Work instructions ▸ Keep the pictures out. Copy every line of the listing exactly.

..............................

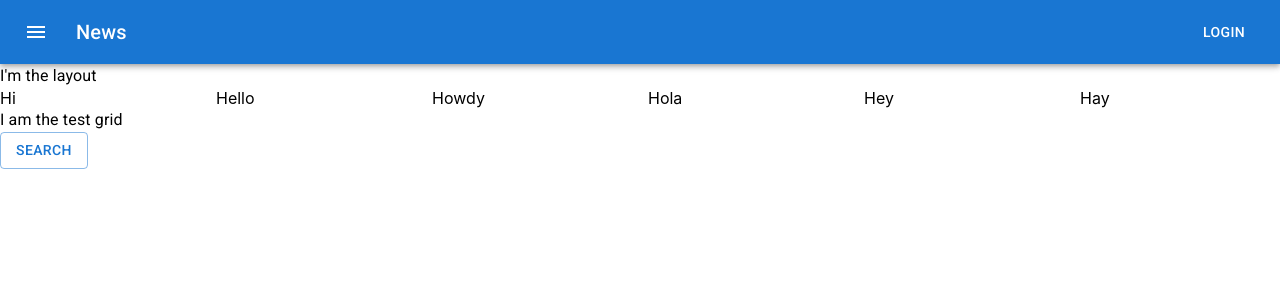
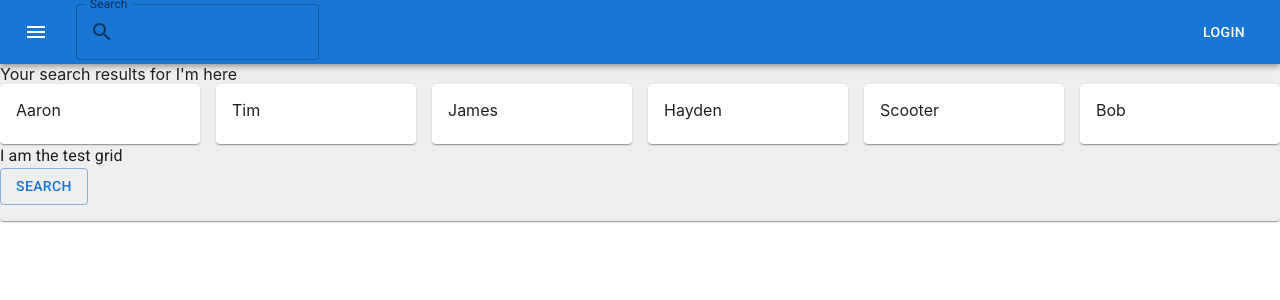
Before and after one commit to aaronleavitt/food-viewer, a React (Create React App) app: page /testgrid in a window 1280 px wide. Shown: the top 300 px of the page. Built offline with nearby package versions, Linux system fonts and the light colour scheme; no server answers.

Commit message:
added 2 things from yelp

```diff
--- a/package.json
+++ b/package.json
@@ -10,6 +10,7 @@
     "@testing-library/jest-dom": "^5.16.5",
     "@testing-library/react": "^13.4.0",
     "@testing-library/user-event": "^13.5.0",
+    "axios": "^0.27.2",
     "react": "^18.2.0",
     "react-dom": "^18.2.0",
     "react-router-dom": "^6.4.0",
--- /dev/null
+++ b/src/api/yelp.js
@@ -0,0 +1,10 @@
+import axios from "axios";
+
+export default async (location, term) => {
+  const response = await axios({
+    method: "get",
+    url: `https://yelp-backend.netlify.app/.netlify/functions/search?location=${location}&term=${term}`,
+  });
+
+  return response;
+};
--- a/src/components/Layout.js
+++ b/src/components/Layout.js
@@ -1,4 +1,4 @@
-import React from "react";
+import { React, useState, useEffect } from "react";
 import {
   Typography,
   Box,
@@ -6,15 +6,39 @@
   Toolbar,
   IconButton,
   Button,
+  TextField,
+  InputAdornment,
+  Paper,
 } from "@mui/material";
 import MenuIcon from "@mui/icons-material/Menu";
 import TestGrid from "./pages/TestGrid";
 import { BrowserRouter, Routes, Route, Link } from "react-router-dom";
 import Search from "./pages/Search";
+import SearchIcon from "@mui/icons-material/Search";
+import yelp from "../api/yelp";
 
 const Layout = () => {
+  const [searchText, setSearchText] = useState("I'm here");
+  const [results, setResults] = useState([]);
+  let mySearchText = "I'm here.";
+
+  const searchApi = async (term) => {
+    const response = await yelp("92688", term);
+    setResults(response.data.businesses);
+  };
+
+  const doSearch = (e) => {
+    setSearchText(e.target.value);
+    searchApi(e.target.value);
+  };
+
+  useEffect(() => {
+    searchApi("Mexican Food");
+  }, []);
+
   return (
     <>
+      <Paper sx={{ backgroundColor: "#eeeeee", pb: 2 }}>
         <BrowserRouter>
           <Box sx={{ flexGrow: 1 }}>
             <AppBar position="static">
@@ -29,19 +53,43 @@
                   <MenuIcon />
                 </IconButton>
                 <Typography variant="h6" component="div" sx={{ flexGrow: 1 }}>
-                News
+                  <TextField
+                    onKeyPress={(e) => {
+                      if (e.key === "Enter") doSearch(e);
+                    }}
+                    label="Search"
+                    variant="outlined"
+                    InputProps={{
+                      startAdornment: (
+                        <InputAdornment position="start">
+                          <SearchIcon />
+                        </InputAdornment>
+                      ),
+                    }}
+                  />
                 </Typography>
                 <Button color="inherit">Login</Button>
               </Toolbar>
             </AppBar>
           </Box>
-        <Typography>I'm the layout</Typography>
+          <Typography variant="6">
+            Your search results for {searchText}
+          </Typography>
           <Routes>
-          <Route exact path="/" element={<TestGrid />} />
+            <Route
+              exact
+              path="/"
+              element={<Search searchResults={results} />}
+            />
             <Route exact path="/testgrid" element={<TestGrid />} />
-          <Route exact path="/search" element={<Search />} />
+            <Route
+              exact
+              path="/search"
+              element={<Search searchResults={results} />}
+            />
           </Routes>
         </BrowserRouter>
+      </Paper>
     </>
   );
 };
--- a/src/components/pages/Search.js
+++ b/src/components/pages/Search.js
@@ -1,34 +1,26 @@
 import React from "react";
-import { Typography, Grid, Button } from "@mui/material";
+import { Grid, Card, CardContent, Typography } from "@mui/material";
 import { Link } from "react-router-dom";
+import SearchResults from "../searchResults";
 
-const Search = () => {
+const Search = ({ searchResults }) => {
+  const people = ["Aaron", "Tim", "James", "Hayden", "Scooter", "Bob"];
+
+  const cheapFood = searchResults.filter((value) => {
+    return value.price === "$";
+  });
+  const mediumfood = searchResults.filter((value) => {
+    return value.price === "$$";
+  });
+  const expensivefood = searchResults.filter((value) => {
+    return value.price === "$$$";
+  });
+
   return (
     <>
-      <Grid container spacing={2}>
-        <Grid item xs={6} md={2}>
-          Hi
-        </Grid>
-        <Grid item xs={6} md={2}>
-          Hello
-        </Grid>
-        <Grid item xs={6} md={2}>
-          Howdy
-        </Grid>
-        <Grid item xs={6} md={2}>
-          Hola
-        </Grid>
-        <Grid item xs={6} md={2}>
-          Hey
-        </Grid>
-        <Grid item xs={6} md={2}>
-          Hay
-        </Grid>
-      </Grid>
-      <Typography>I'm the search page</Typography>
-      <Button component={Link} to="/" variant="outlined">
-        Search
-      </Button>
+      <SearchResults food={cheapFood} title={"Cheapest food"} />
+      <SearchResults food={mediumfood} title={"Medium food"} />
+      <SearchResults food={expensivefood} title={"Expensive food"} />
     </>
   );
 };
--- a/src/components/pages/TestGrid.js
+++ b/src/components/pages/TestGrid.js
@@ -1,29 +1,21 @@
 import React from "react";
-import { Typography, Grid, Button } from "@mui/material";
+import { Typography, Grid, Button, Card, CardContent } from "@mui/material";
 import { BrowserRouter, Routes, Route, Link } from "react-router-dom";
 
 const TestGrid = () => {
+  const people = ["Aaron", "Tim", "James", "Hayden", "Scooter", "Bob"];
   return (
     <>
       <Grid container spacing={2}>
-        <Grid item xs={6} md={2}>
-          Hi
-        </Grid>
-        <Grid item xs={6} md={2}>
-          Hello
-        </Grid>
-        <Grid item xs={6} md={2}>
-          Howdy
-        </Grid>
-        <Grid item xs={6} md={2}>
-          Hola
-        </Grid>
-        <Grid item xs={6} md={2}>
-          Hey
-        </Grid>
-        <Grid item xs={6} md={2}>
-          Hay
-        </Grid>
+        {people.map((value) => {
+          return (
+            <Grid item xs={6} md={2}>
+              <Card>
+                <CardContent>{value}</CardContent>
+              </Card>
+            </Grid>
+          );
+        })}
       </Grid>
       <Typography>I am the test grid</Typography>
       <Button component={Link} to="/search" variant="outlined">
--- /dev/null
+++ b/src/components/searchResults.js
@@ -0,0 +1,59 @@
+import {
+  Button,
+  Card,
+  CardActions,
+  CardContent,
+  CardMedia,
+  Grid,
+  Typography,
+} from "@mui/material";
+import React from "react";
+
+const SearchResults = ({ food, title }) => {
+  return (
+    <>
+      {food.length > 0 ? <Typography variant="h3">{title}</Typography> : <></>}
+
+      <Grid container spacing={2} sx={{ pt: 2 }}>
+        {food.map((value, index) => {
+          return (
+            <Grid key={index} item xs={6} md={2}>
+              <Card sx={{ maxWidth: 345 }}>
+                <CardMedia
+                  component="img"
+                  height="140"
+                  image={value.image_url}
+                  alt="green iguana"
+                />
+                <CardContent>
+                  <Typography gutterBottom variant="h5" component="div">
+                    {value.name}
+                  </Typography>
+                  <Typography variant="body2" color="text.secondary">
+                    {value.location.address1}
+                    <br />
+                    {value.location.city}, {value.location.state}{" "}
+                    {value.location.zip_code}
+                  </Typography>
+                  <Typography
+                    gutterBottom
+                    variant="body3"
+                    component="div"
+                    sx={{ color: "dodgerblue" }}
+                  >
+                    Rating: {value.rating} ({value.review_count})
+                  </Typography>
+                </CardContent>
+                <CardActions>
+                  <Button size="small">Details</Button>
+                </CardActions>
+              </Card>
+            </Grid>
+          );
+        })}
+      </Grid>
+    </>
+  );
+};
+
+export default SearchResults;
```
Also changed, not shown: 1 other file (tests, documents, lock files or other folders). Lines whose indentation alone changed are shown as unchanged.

..............................

Result of the task ▸
Before and after one commit to aaronleavitt/food-viewer, a React (Create React App) app: page /testgrid in a window 1280 px wide. Shown: the top 300 px of the page. Built offline with nearby package versions, Linux system fonts and the light colour scheme; no server answers.

Commit message:
added 2 things from yelp

```diff
--- a/package.json
+++ b/package.json
@@ -10,6 +10,7 @@
     "@testing-library/jest-dom": "^5.16.5",
     "@testing-library/react": "^13.4.0",
     "@testing-library/user-event": "^13.5.0",
+    "axios": "^0.27.2",
     "react": "^18.2.0",
     "react-dom": "^18.2.0",
     "react-router-dom": "^6.4.0",
--- /dev/null
+++ b/src/api/yelp.js
@@ -0,0 +1,10 @@
+import axios from "axios";
+
+export default async (location, term) => {
+  const response = await axios({
+    method: "get",
+    url: `https://yelp-backend.netlify.app/.netlify/functions/search?location=${location}&term=${term}`,
+  });
+
+  return response;
+};
--- a/src/components/Layout.js
+++ b/src/components/Layout.js
@@ -1,4 +1,4 @@
-import React from "react";
+import { React, useState, useEffect } from "react";
 import {
   Typography,
   Box,
@@ -6,15 +6,39 @@
   Toolbar,
   IconButton,
   Button,
+  TextField,
+  InputAdornment,
+  Paper,
 } from "@mui/material";
 import MenuIcon from "@mui/icons-material/Menu";
 import TestGrid from "./pages/TestGrid";
 import { BrowserRouter, Routes, Route, Link } from "react-router-dom";
 import Search from "./pages/Search";
+import SearchIcon from "@mui/icons-material/Search";
+import yelp from "../api/yelp";
 
 const Layout = () => {
+  const [searchText, setSearchText] = useState("I'm here");
+  const [results, setResults] = useState([]);
+  let mySearchText = "I'm here.";
+
+  const searchApi = async (term) => {
+    const response = await yelp("92688", term);
+    setResults(response.data.businesses);
+  };
+
+  const doSearch = (e) => {
+    setSearchText(e.target.value);
+    searchApi(e.target.value);
+  };
+
+  useEffect(() => {
+    searchApi("Mexican Food");
+  }, []);
+
   return (
     <>
+      <Paper sx={{ backgroundColor: "#eeeeee", pb: 2 }}>
         <BrowserRouter>
           <Box sx={{ flexGrow: 1 }}>
             <AppBar position="static">
@@ -29,19 +53,43 @@
                   <MenuIcon />
                 </IconButton>
                 <Typography variant="h6" component="div" sx={{ flexGrow: 1 }}>
-                News
+                  <TextField
+                    onKeyPress={(e) => {
+                      if (e.key === "Enter") doSearch(e);
+                    }}
+                    label="Search"
+                    variant="outlined"
+                    InputProps={{
+                      startAdornment: (
+                        <InputAdornment position="start">
+                          <SearchIcon />
+                        </InputAdornment>
+                      ),
+                    }}
+                  />
                 </Typography>
                 <Button color="inherit">Login</Button>
               </Toolbar>
             </AppBar>
           </Box>
-        <Typography>I'm the layout</Typography>
+          <Typography variant="6">
+            Your search results for {searchText}
+          </Typography>
           <Routes>
-          <Route exact path="/" element={<TestGrid />} />
+            <Route
+              exact
+              path="/"
+              element={<Search searchResults={results} />}
+            />
             <Route exact path="/testgrid" element={<TestGrid />} />
-          <Route exact path="/search" element={<Search />} />
+            <Route
+              exact
+              path="/search"
+              element={<Search searchResults={results} />}
+            />
           </Routes>
         </BrowserRouter>
+      </Paper>
     </>
   );
 };
--- a/src/components/pages/Search.js
+++ b/src/components/pages/Search.js
@@ -1,34 +1,26 @@
 import React from "react";
-import { Typography, Grid, Button } from "@mui/material";
+import { Grid, Card, CardContent, Typography } from "@mui/material";
 import { Link } from "react-router-dom";
+import SearchResults from "../searchResults";
 
-const Search = () => {
+const Search = ({ searchResults }) => {
+  const people = ["Aaron", "Tim", "James", "Hayden", "Scooter", "Bob"];
+
+  const cheapFood = searchResults.filter((value) => {
+    return value.price === "$";
+  });
+  const mediumfood = searchResults.filter((value) => {
+    return value.price === "$$";
+  });
+  const expensivefood = searchResults.filter((value) => {
+    return value.price === "$$$";
+  });
+
   return (
     <>
-      <Grid container spacing={2}>
-        <Grid item xs={6} md={2}>
-          Hi
-        </Grid>
-        <Grid item xs={6} md={2}>
-          Hello
-        </Grid>
-        <Grid item xs={6} md={2}>
-          Howdy
-        </Grid>
-        <Grid item xs={6} md={2}>
-          Hola
-        </Grid>
-        <Grid item xs={6} md={2}>
-          Hey
-        </Grid>
-        <Grid item xs={6} md={2}>
-          Hay
-        </Grid>
-      </Grid>
-      <Typography>I'm the search page</Typography>
-      <Button component={Link} to="/" variant="outlined">
-        Search
-      </Button>
+      <SearchResults food={cheapFood} title={"Cheapest food"} />
+      <SearchResults food={mediumfood} title={"Medium food"} />
+      <SearchResults food={expensivefood} title={"Expensive food"} />
     </>
   );
 };
--- a/src/components/pages/TestGrid.js
+++ b/src/components/pages/TestGrid.js
@@ -1,29 +1,21 @@
 import React from "react";
-import { Typography, Grid, Button } from "@mui/material";
+import { Typography, Grid, Button, Card, CardContent } from "@mui/material";
 import { BrowserRouter, Routes, Route, Link } from "react-router-dom";
 
 const TestGrid = () => {
+  const people = ["Aaron", "Tim", "James", "Hayden", "Scooter", "Bob"];
   return (
     <>
       <Grid container spacing={2}>
-        <Grid item xs={6} md={2}>
-          Hi
-        </Grid>
-        <Grid item xs={6} md={2}>
-          Hello
-        </Grid>
-        <Grid item xs={6} md={2}>
-          Howdy
-        </Grid>
-        <Grid item xs={6} md={2}>
-          Hola
-        </Grid>
-        <Grid item xs={6} md={2}>
-          Hey
-        </Grid>
-        <Grid item xs={6} md={2}>
-          Hay
-        </Grid>
+        {people.map((value) => {
+          return (
+            <Grid item xs={6} md={2}>
+              <Card>
+                <CardContent>{value}</CardContent>
+              </Card>
+            </Grid>
+          );
+        })}
       </Grid>
       <Typography>I am the test grid</Typography>
       <Button component={Link} to="/search" variant="outlined">
--- /dev/null
+++ b/src/components/searchResults.js
@@ -0,0 +1,59 @@
+import {
+  Button,
+  Card,
+  CardActions,
+  CardContent,
+  CardMedia,
+  Grid,
+  Typography,
+} from "@mui/material";
+import React from "react";
+
+const SearchResults = ({ food, title }) => {
+  return (
+    <>
+      {food.length > 0 ? <Typography variant="h3">{title}</Typography> : <></>}
+
+      <Grid container spacing={2} sx={{ pt: 2 }}>
+        {food.map((value, index) => {
+          return (
+            <Grid key={index} item xs={6} md={2}>
+              <Card sx={{ maxWidth: 345 }}>
+                <CardMedia
+                  component="img"
+                  height="140"
+                  image={value.image_url}
+                  alt="green iguana"
+                />
+                <CardContent>
+                  <Typography gutterBottom variant="h5" component="div">
+                    {value.name}
+                  </Typography>
+                  <Typography variant="body2" color="text.secondary">
+                    {value.location.address1}
+                    <br />
+                    {value.location.city}, {value.location.state}{" "}
+                    {value.location.zip_code}
+                  </Typography>
+                  <Typography
+                    gutterBottom
+                    variant="body3"
+                    component="div"
+                    sx={{ color: "dodgerblue" }}
+                  >
+                    Rating: {value.rating} ({value.review_count})
+                  </Typography>
+                </CardContent>
+                <CardActions>
+                  <Button size="small">Details</Button>
+                </CardActions>
+              </Card>
+            </Grid>
+          );
+        })}
+      </Grid>
+    </>
+  );
+};
+
+export default SearchResults;
```
Also changed, not shown: 1 other file (tests, documents, lock files or other folders). Lines whose indentation alone changed are shown as unchanged.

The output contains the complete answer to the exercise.